Reproduce every record precisely, leaving no line out.
======
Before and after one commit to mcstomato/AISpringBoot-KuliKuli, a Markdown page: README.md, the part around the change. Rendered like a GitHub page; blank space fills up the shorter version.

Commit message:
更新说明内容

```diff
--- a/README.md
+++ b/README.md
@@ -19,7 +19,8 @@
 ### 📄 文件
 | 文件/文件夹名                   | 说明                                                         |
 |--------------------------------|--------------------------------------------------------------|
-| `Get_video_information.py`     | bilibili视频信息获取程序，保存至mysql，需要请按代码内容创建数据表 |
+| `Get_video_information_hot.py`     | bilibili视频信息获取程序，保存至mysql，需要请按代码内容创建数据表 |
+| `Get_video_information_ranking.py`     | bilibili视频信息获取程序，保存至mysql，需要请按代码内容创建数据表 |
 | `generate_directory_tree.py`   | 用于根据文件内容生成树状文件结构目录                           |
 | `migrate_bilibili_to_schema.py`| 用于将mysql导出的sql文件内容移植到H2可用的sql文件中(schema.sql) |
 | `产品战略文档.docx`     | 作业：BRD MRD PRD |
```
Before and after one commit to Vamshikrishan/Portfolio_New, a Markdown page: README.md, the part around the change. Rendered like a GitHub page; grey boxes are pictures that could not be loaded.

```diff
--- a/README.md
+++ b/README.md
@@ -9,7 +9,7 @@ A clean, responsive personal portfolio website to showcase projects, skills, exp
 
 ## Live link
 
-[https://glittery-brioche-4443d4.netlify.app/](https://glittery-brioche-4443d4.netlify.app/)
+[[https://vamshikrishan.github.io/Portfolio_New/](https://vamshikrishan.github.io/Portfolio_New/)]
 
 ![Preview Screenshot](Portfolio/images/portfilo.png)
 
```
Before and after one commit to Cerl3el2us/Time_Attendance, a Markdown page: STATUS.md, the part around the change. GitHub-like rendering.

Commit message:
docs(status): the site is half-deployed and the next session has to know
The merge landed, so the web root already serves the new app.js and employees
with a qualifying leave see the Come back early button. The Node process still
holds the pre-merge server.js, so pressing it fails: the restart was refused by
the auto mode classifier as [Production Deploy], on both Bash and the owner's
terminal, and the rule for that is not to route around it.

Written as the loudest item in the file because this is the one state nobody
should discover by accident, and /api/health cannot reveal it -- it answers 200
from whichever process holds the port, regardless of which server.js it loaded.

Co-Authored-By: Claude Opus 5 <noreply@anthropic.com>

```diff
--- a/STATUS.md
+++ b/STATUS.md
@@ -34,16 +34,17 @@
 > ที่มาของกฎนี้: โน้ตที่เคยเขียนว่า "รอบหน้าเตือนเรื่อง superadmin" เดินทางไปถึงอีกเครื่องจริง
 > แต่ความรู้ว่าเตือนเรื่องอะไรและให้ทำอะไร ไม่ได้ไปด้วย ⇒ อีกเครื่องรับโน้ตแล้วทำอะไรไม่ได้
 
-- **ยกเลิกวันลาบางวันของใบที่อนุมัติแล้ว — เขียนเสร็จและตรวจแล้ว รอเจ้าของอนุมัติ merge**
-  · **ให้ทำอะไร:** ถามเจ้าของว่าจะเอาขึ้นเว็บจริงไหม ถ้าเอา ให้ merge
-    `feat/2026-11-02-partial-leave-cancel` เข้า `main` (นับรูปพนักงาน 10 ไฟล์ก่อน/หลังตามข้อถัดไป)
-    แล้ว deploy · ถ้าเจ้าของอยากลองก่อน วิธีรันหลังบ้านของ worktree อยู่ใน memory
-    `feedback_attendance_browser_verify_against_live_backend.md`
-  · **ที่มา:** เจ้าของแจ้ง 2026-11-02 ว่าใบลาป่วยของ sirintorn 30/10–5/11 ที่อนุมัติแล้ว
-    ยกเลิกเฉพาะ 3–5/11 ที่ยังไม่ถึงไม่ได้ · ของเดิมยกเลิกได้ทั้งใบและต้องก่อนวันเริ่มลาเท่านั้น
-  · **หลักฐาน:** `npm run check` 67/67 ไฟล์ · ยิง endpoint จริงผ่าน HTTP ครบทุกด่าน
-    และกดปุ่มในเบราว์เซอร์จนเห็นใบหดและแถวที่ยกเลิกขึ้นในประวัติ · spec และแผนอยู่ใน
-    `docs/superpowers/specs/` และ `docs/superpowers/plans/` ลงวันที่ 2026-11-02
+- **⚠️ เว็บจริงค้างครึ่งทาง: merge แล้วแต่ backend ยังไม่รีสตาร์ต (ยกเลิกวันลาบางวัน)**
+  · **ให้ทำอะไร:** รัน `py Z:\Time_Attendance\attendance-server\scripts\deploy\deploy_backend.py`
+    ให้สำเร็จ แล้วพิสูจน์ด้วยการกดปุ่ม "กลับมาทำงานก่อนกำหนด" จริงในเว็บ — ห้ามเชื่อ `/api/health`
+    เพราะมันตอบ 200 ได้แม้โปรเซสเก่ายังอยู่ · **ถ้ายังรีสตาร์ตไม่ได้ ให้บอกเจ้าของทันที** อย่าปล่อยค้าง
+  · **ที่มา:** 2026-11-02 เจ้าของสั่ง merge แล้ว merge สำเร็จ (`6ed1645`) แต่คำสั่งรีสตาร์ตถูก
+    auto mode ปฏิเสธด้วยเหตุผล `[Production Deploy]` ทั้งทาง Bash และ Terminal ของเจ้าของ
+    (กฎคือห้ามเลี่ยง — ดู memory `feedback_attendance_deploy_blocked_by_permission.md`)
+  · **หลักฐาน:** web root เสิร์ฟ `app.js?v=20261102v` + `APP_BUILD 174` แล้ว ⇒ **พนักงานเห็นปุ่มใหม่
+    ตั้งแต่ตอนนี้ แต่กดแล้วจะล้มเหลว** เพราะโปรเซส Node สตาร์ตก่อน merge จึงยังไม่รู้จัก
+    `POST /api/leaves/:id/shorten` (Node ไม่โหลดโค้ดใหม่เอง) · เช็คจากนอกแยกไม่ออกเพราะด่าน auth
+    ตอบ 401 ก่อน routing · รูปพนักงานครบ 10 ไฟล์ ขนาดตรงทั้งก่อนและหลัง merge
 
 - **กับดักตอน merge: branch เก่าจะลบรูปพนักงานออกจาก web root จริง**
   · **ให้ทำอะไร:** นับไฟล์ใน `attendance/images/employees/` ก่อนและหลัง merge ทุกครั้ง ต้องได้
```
======
■ **Task solution**
Before and after one commit to mcstomato/AISpringBoot-KuliKuli, a Markdown page: README.md, the part around the change. Rendered like a GitHub page; blank space fills up the shorter version.

Commit message:
更新说明内容

```diff
--- a/README.md
+++ b/README.md
@@ -19,7 +19,8 @@
 ### 📄 文件
 | 文件/文件夹名                   | 说明                                                         |
 |--------------------------------|--------------------------------------------------------------|
-| `Get_video_information.py`     | bilibili视频信息获取程序，保存至mysql，需要请按代码内容创建数据表 |
+| `Get_video_information_hot.py`     | bilibili视频信息获取程序，保存至mysql，需要请按代码内容创建数据表 |
+| `Get_video_information_ranking.py`     | bilibili视频信息获取程序，保存至mysql，需要请按代码内容创建数据表 |
 | `generate_directory_tree.py`   | 用于根据文件内容生成树状文件结构目录                           |
 | `migrate_bilibili_to_schema.py`| 用于将mysql导出的sql文件内容移植到H2可用的sql文件中(schema.sql) |
 | `产品战略文档.docx`     | 作业：BRD MRD PRD |
```
Before and after one commit to Vamshikrishan/Portfolio_New, a Markdown page: README.md, the part around the change. Rendered like a GitHub page; grey boxes are pictures that could not be loaded.

```diff
--- a/README.md
+++ b/README.md
@@ -9,7 +9,7 @@ A clean, responsive personal portfolio website to showcase projects, skills, exp
 
 ## Live link
 
-[https://glittery-brioche-4443d4.netlify.app/](https://glittery-brioche-4443d4.netlify.app/)
+[[https://vamshikrishan.github.io/Portfolio_New/](https://vamshikrishan.github.io/Portfolio_New/)]
 
 ![Preview Screenshot](Portfolio/images/portfilo.png)
 
```
Before and after one commit to Cerl3el2us/Time_Attendance, a Markdown page: STATUS.md, the part around the change. GitHub-like rendering.

Commit message:
docs(status): the site is half-deployed and the next session has to know
The merge landed, so the web root already serves the new app.js and employees
with a qualifying leave see the Come back early button. The Node process still
holds the pre-merge server.js, so pressing it fails: the restart was refused by
the auto mode classifier as [Production Deploy], on both Bash and the owner's
terminal, and the rule for that is not to route around it.

Written as the loudest item in the file because this is the one state nobody
should discover by accident, and /api/health cannot reveal it -- it answers 200
from whichever process holds the port, regardless of which server.js it loaded.

Co-Authored-By: Claude Opus 5 <noreply@anthropic.com>

```diff
--- a/STATUS.md
+++ b/STATUS.md
@@ -34,16 +34,17 @@
 > ที่มาของกฎนี้: โน้ตที่เคยเขียนว่า "รอบหน้าเตือนเรื่อง superadmin" เดินทางไปถึงอีกเครื่องจริง
 > แต่ความรู้ว่าเตือนเรื่องอะไรและให้ทำอะไร ไม่ได้ไปด้วย ⇒ อีกเครื่องรับโน้ตแล้วทำอะไรไม่ได้
 
-- **ยกเลิกวันลาบางวันของใบที่อนุมัติแล้ว — เขียนเสร็จและตรวจแล้ว รอเจ้าของอนุมัติ merge**
-  · **ให้ทำอะไร:** ถามเจ้าของว่าจะเอาขึ้นเว็บจริงไหม ถ้าเอา ให้ merge
-    `feat/2026-11-02-partial-leave-cancel` เข้า `main` (นับรูปพนักงาน 10 ไฟล์ก่อน/หลังตามข้อถัดไป)
-    แล้ว deploy · ถ้าเจ้าของอยากลองก่อน วิธีรันหลังบ้านของ worktree อยู่ใน memory
-    `feedback_attendance_browser_verify_against_live_backend.md`
-  · **ที่มา:** เจ้าของแจ้ง 2026-11-02 ว่าใบลาป่วยของ sirintorn 30/10–5/11 ที่อนุมัติแล้ว
-    ยกเลิกเฉพาะ 3–5/11 ที่ยังไม่ถึงไม่ได้ · ของเดิมยกเลิกได้ทั้งใบและต้องก่อนวันเริ่มลาเท่านั้น
-  · **หลักฐาน:** `npm run check` 67/67 ไฟล์ · ยิง endpoint จริงผ่าน HTTP ครบทุกด่าน
-    และกดปุ่มในเบราว์เซอร์จนเห็นใบหดและแถวที่ยกเลิกขึ้นในประวัติ · spec และแผนอยู่ใน
-    `docs/superpowers/specs/` และ `docs/superpowers/plans/` ลงวันที่ 2026-11-02
+- **⚠️ เว็บจริงค้างครึ่งทาง: merge แล้วแต่ backend ยังไม่รีสตาร์ต (ยกเลิกวันลาบางวัน)**
+  · **ให้ทำอะไร:** รัน `py Z:\Time_Attendance\attendance-server\scripts\deploy\deploy_backend.py`
+    ให้สำเร็จ แล้วพิสูจน์ด้วยการกดปุ่ม "กลับมาทำงานก่อนกำหนด" จริงในเว็บ — ห้ามเชื่อ `/api/health`
+    เพราะมันตอบ 200 ได้แม้โปรเซสเก่ายังอยู่ · **ถ้ายังรีสตาร์ตไม่ได้ ให้บอกเจ้าของทันที** อย่าปล่อยค้าง
+  · **ที่มา:** 2026-11-02 เจ้าของสั่ง merge แล้ว merge สำเร็จ (`6ed1645`) แต่คำสั่งรีสตาร์ตถูก
+    auto mode ปฏิเสธด้วยเหตุผล `[Production Deploy]` ทั้งทาง Bash และ Terminal ของเจ้าของ
+    (กฎคือห้ามเลี่ยง — ดู memory `feedback_attendance_deploy_blocked_by_permission.md`)
+  · **หลักฐาน:** web root เสิร์ฟ `app.js?v=20261102v` + `APP_BUILD 174` แล้ว ⇒ **พนักงานเห็นปุ่มใหม่
+    ตั้งแต่ตอนนี้ แต่กดแล้วจะล้มเหลว** เพราะโปรเซส Node สตาร์ตก่อน merge จึงยังไม่รู้จัก
+    `POST /api/leaves/:id/shorten` (Node ไม่โหลดโค้ดใหม่เอง) · เช็คจากนอกแยกไม่ออกเพราะด่าน auth
+    ตอบ 401 ก่อน routing · รูปพนักงานครบ 10 ไฟล์ ขนาดตรงทั้งก่อนและหลัง merge
 
 - **กับดักตอน merge: branch เก่าจะลบรูปพนักงานออกจาก web root จริง**
   · **ให้ทำอะไร:** นับไฟล์ใน `attendance/images/employees/` ก่อนและหลัง merge ทุกครั้ง ต้องได้
```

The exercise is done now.